But there was a big problem. There was only feedback on most of the recording. Prosecutors should try to make their case without it.
At his trial in June 2019, prosecution witness Thomas Skinner said Higdon sold firearms at the same sporting goods store where he also worked for a time. “I know she is very good at wielding a gun,” Steven’s friend said in court. Thomas Skinner went on to say that Higdon was raised around guns and bragged about his knowledge of guns to Freeman and his friends.
Mary Katherine Higdon stood up for herself. She tearfully testified that Steven Freeman was the love of her life and that she never meant to hurt him. Higdon insisted the shooting was an accident and she was unaware the gun had a bullet in her chamber and was primed to fire.
The prosecution showed the jury two exhibition photos that revealed close-up details of the weapon used to shoot Freeman. A Griffin police sergeant also testified that the gun looked wet when he examined it, and that there appeared to be cooking grease on the gun as well.
During her interview with CBS News correspondent David Begnaud, prosecutor Kate Lenhard summarized her case to explain how and why she believes Higdon killed Freeman. Lenhard told the jury that Freeman and Higdon’s relationship fell apart and an enraged Mary Katherine shot Freeman when he finally came home after ignoring his texts all day and then refusing to eat the dinner she had prepared for him.
“She took out the magazine from the pistol with the hands that had prepared this food and was angry that he didn’t want to eat it. She put bullets in that magazine. She put the magazine in the pistol. She fired. the top of that gun. She put a round in there and put five and three-quarter pounds of pressure on that trigger. And she pulled the trigger because she was angry. Lenhard told “48 Hours” “That the grease inside the gun was proof that the Steven Freeman shooting was not an accident, but a murder.
In an interview with Begnaud, Griffin Police Detective Adam Trammell used the same type of firearm as Higdon, a Glock 42, to demonstrate how to load the magazine, then remove the slide to chamber a bullet. Detective Trammel’s on-camera demonstration illustrated investigators’ theory of how this grease ended up both on the top of the gun and, more importantly, on the magazine inside the gun. armed.
In his interview with “48 Hours”, defense lawyer Jorge Carabajal challenged the state’s evidence: “They took a nice close-up photo of the gun. I didn’t see this level of grease or whatever on that gun other than maybe – whatever you got on your fingers.… ”

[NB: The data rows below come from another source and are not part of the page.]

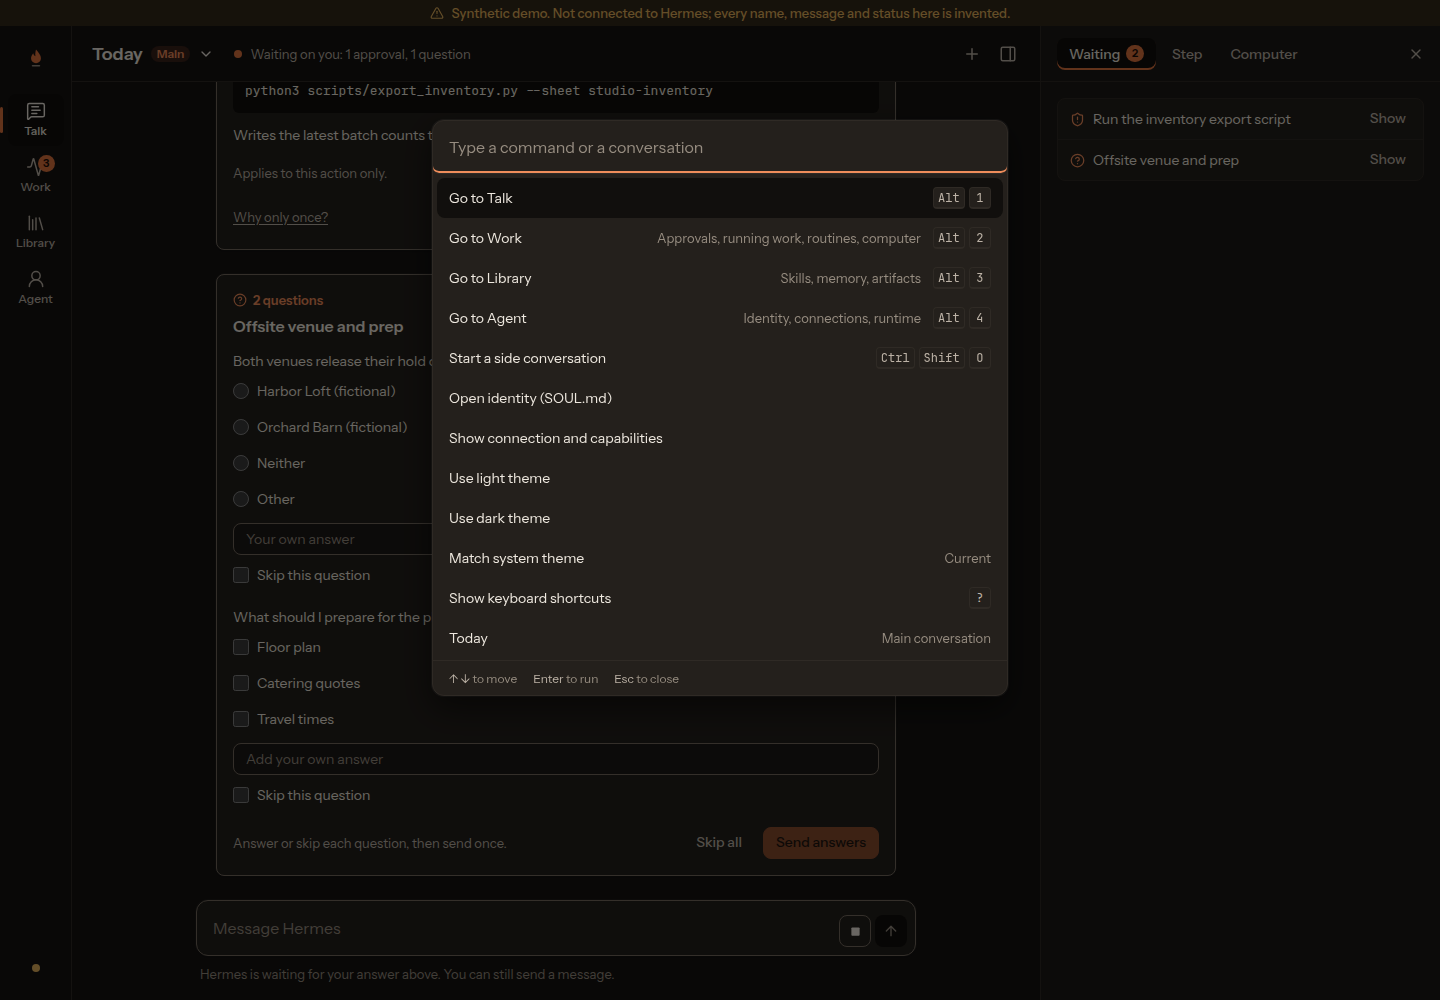
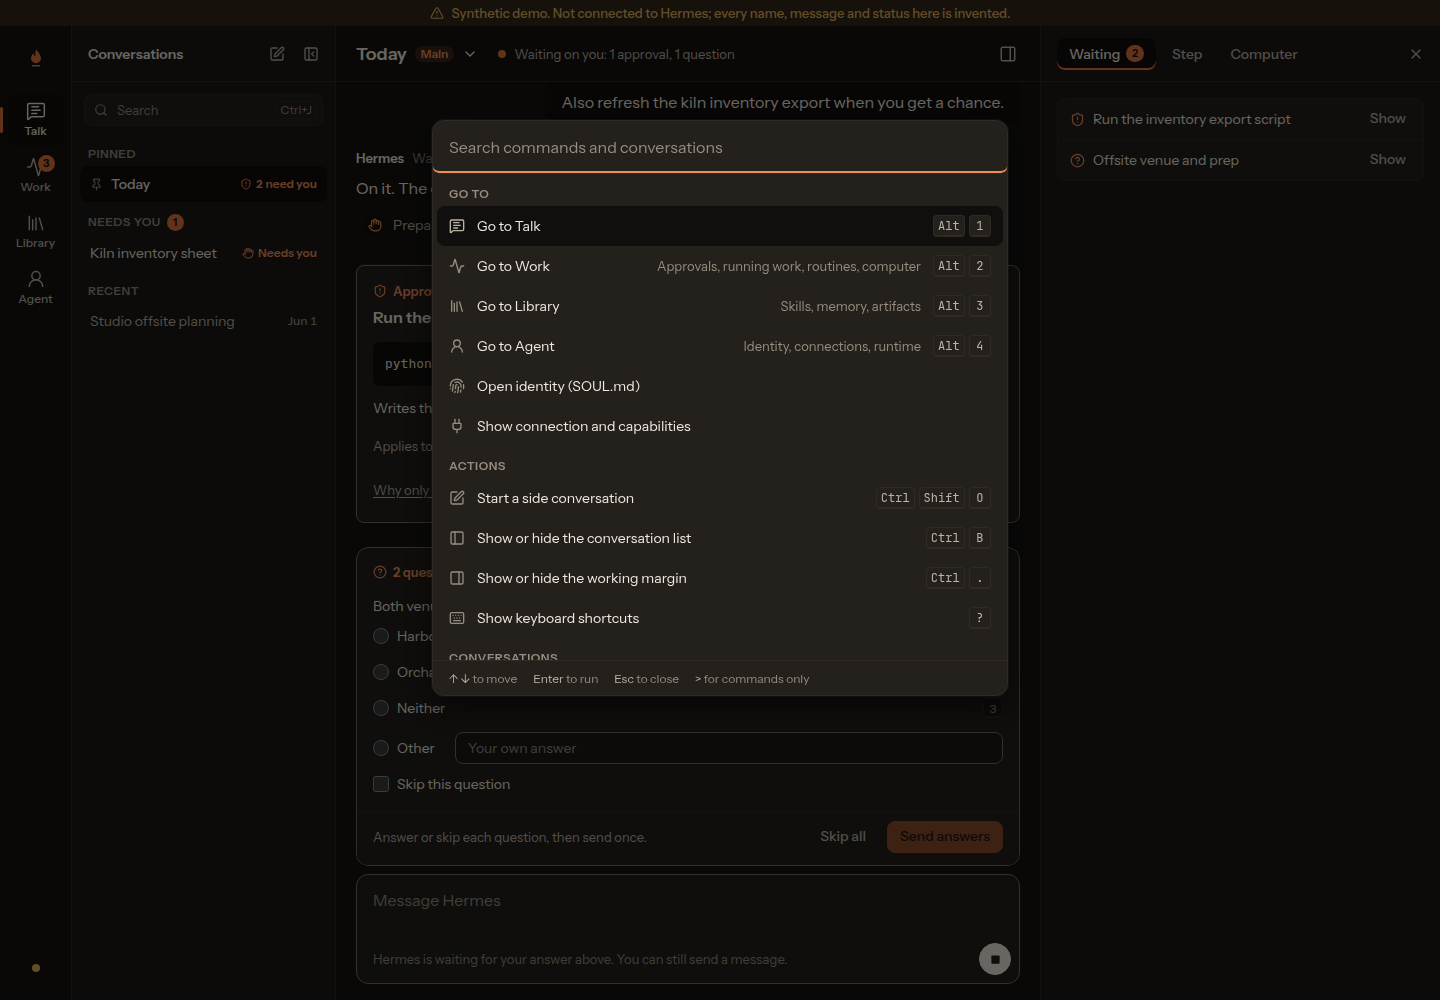
Show Talk's workspace in the handbook's screenshots
Recaptured from the synthetic demo at this branch: Talk on a wide screen
with the conversation list and the docked question set, the margin's
Computer tool beside the list, the grouped palette, the tablet with its
docked set, and the desktop app at its default window size. A new one shows
a side conversation marked Done, finished steps folded into one line and
the question set folded to its line. The alt text says what each now shows.

diff --git a/docs/handbook/clients/web.md b/docs/handbook/clients/web.md
@@ -133,9 +133,11 @@ Screenshots of the synthetic demo (every name, message and status is
 invented; the banner says so), and of the desktop app's signed-out screen,
 which has no data to label.
 
-![Talk on a wide screen: an approval and a question set waiting, with the working margin open on its Waiting tool listing both](/screenshots/web/talk-desktop-light.png)
+![Talk on a wide screen: the conversation list beside the conversation, an approval in the conversation and a question set docked above the composer, with the working margin open on its Waiting tool listing both](/screenshots/web/talk-desktop-light.png)
 
 ![The working margin's Computer tool beside the conversation: the agent's synthetic screen, live, with its status and Take control](/screenshots/web/talk-margin-computer-light.png)
+
+![Talk in the dark theme: a side conversation Hermes finished out of sight marked Done in the list, finished steps folded into one line, and the question set folded to its line above the composer](/screenshots/web/talk-workspace-dark.png)
 
 ![Work on a phone in the dark theme: a sudo prompt Cindl does not answer, above an approval](/screenshots/web/work-phone-dark.png)
 
@@ -143,11 +145,11 @@ which has no data to label.
 
 ![Deleting a memory entry on a phone: Cindl warns that Hermes keeps no backup](/screenshots/web/memory-delete-phone-dark.png)
 
-![Talk on a tablet in the dark theme: day-aware message times, a reply waiting on the owner, and Latest noting that something below needs you](/screenshots/web/talk-tablet-dark.png)
+![Talk on a tablet in the dark theme: an approval in the conversation and the question set docked above the composer, one question at a time with its number keys](/screenshots/web/talk-tablet-dark.png)
 
 ![The conversation list on a phone: a sheet with its own title and close button](/screenshots/web/history-phone-light.png)
 
-![The command palette in the dark theme: the theme in use marked Current, and its keys along the foot](/screenshots/web/palette-desktop-dark.png)
+![The command palette in the dark theme: its rows grouped under Go to and Actions with their icons and keys, and its keys along the foot](/screenshots/web/palette-desktop-dark.png)
 
 ![Agent, Runtime on a phone in the dark theme: the section strip fades where more sections are, and each capability's state sits above its reason](/screenshots/web/agent-runtime-phone-dark.png)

But the trial would be more than grease on a gun. Higdon testified that although she did not know the gun was chambered, she held the gun in the air that night because she was afraid of Freeman. To the surprise of many in the courtroom, Higdon painted a picture of escalating abuse on Freeman’s part. She read several ugly and threatening text messages to the jury that Freeman sent her a year before his death. Higdon also testified that Freeman hit her, and on two occasions, that he raped her.
The prosecution did not believe it. During her cross-examination, Kate Lenhard confronted Higdon for never complaining about Steven’s abuse allegations.
Ultimately, it was up to the jury to decide whether the accused was guilty of any of the charges against her. The verdict: not guilty.
Many members of the tribunal were stunned by the jury’s decision to acquit Mary Katherine Higdon of all charges: malicious murder, felony murder, aggravated assault and possession of a firearm while committing a crime. crime.
“48 Hours” spoke to some jurors to find out exactly what happened while they deliberated behind closed doors. Hear what they have to say on “The Case Against Mary Katherine Higdon” airs Saturday, July 24 at 9 / 8c on CBS and Paramount +.